▶ [What is required]:
Search the entries for the word "simplynadaf". Copy every line where it turns up.

▶ [Data listing]:
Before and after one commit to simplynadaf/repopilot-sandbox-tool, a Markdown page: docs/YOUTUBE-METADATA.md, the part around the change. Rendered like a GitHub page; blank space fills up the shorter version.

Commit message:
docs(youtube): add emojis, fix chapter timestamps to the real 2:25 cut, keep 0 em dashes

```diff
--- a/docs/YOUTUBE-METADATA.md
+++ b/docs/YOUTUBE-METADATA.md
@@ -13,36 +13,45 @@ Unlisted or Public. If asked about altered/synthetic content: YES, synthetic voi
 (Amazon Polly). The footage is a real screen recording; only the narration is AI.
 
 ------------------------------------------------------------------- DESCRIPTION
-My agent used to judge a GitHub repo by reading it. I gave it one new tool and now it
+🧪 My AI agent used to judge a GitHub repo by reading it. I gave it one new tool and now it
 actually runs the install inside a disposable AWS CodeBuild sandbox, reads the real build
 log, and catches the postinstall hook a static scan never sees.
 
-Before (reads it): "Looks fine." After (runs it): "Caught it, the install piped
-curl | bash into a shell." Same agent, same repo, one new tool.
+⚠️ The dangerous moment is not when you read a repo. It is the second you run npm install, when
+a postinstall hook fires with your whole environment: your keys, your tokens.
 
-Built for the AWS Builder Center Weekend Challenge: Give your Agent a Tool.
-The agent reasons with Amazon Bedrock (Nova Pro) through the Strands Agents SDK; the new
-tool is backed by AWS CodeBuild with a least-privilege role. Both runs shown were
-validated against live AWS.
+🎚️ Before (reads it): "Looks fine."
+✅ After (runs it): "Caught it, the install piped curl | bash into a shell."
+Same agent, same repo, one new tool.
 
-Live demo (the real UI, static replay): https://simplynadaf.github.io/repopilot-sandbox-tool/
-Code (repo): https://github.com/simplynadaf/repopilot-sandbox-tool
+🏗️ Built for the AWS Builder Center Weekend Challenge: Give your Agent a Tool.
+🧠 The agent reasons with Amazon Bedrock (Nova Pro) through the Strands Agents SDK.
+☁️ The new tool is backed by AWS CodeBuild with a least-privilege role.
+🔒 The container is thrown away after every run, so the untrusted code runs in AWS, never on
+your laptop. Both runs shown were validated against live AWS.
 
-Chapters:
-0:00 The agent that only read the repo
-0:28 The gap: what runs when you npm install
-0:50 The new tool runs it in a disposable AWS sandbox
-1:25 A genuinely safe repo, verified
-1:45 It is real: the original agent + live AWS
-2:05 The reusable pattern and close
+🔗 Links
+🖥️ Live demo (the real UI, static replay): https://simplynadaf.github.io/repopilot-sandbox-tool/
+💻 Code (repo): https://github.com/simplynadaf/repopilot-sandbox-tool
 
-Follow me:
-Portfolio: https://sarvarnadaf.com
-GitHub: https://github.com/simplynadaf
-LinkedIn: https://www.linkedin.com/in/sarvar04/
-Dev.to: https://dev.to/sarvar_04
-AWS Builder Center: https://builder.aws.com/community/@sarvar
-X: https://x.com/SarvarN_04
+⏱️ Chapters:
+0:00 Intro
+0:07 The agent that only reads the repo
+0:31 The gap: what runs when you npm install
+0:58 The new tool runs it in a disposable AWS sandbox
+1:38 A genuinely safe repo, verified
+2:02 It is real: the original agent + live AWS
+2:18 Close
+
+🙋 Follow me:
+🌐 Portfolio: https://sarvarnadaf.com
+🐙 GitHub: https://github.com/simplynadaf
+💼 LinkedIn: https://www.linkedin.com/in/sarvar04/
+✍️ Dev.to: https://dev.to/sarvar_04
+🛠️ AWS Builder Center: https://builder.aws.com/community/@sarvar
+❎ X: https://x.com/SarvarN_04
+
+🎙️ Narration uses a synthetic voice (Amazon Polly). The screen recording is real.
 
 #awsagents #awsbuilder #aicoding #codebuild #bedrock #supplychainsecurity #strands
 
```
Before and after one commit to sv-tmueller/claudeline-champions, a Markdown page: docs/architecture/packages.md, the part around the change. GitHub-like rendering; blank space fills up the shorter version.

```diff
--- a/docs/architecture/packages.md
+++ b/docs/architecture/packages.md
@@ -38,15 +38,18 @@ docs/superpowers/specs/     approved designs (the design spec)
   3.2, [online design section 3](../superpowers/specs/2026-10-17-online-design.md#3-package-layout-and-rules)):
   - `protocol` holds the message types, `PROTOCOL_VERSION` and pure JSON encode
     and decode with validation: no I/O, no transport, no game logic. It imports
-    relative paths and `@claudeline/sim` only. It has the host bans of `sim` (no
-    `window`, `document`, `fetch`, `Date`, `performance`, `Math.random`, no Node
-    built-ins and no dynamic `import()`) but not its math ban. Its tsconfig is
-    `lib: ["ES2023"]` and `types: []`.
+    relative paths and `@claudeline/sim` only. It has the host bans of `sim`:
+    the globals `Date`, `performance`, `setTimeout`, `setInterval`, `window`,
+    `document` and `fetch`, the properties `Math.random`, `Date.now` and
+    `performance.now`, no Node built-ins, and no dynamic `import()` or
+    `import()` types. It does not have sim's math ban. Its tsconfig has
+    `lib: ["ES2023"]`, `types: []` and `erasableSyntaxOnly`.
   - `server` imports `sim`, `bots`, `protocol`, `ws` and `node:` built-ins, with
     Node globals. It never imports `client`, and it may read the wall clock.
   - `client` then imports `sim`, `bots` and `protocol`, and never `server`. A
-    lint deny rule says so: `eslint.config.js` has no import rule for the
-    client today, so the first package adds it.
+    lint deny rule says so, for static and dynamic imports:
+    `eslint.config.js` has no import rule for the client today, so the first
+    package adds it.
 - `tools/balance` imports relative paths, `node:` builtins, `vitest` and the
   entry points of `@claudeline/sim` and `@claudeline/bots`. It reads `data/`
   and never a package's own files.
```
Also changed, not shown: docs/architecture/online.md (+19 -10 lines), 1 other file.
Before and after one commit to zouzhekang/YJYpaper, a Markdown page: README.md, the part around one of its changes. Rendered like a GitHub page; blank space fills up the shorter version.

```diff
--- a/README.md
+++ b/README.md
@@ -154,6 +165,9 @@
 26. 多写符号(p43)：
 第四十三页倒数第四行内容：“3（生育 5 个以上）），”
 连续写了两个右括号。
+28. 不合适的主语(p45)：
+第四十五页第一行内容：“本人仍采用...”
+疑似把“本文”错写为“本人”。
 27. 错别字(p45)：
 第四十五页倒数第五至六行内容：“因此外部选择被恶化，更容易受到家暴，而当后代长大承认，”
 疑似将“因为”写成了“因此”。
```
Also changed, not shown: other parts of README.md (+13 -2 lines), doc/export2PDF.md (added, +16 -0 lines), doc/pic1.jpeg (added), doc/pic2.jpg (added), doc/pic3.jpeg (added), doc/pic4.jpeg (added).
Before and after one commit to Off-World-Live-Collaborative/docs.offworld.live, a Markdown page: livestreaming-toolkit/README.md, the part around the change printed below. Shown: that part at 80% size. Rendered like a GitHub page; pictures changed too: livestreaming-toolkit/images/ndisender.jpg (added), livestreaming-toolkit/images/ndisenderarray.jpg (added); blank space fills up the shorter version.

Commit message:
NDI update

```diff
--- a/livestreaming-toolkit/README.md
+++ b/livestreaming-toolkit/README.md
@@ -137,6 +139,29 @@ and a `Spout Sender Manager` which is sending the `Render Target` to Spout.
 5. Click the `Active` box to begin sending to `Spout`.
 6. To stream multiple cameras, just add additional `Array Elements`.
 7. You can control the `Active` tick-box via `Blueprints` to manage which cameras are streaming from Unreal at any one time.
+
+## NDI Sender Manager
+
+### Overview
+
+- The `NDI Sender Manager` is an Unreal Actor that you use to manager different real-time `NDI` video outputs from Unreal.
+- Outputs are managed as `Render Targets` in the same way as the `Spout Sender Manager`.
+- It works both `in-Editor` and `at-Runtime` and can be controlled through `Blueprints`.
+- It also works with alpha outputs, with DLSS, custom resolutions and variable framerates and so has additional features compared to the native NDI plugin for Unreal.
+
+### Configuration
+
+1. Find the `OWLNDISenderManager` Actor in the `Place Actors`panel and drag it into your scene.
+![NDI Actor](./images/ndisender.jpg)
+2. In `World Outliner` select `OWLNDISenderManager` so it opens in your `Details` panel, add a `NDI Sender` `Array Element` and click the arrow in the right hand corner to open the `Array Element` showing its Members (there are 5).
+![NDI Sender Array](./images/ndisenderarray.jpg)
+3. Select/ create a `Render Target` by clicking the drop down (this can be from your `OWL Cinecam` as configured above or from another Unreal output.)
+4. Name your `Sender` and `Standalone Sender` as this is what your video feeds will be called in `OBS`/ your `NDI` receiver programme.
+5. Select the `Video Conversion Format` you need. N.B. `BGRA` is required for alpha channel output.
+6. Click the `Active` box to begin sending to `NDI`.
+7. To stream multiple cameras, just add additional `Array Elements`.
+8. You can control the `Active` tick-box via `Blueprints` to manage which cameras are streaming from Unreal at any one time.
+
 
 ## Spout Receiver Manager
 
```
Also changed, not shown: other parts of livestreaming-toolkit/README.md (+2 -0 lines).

▶ [Finished task]:
Before and after one commit to simplynadaf/repopilot-sandbox-tool, a Markdown page: docs/YOUTUBE-METADATA.md, the part around the change. Rendered like a GitHub page; blank space fills up the shorter version.
-Live demo (the real UI, static replay): https://simplynadaf.github.io/repopilot-sandbox-tool/
-Code (repo): https://github.com/simplynadaf/repopilot-sandbox-tool
+🖥️ Live demo (the real UI, static replay): https://simplynadaf.github.io/repopilot-sandbox-tool/
+💻 Code (repo): https://github.com/simplynadaf/repopilot-sandbox-tool
-GitHub: https://github.com/simplynadaf
+🐙 GitHub: https://github.com/simplynadaf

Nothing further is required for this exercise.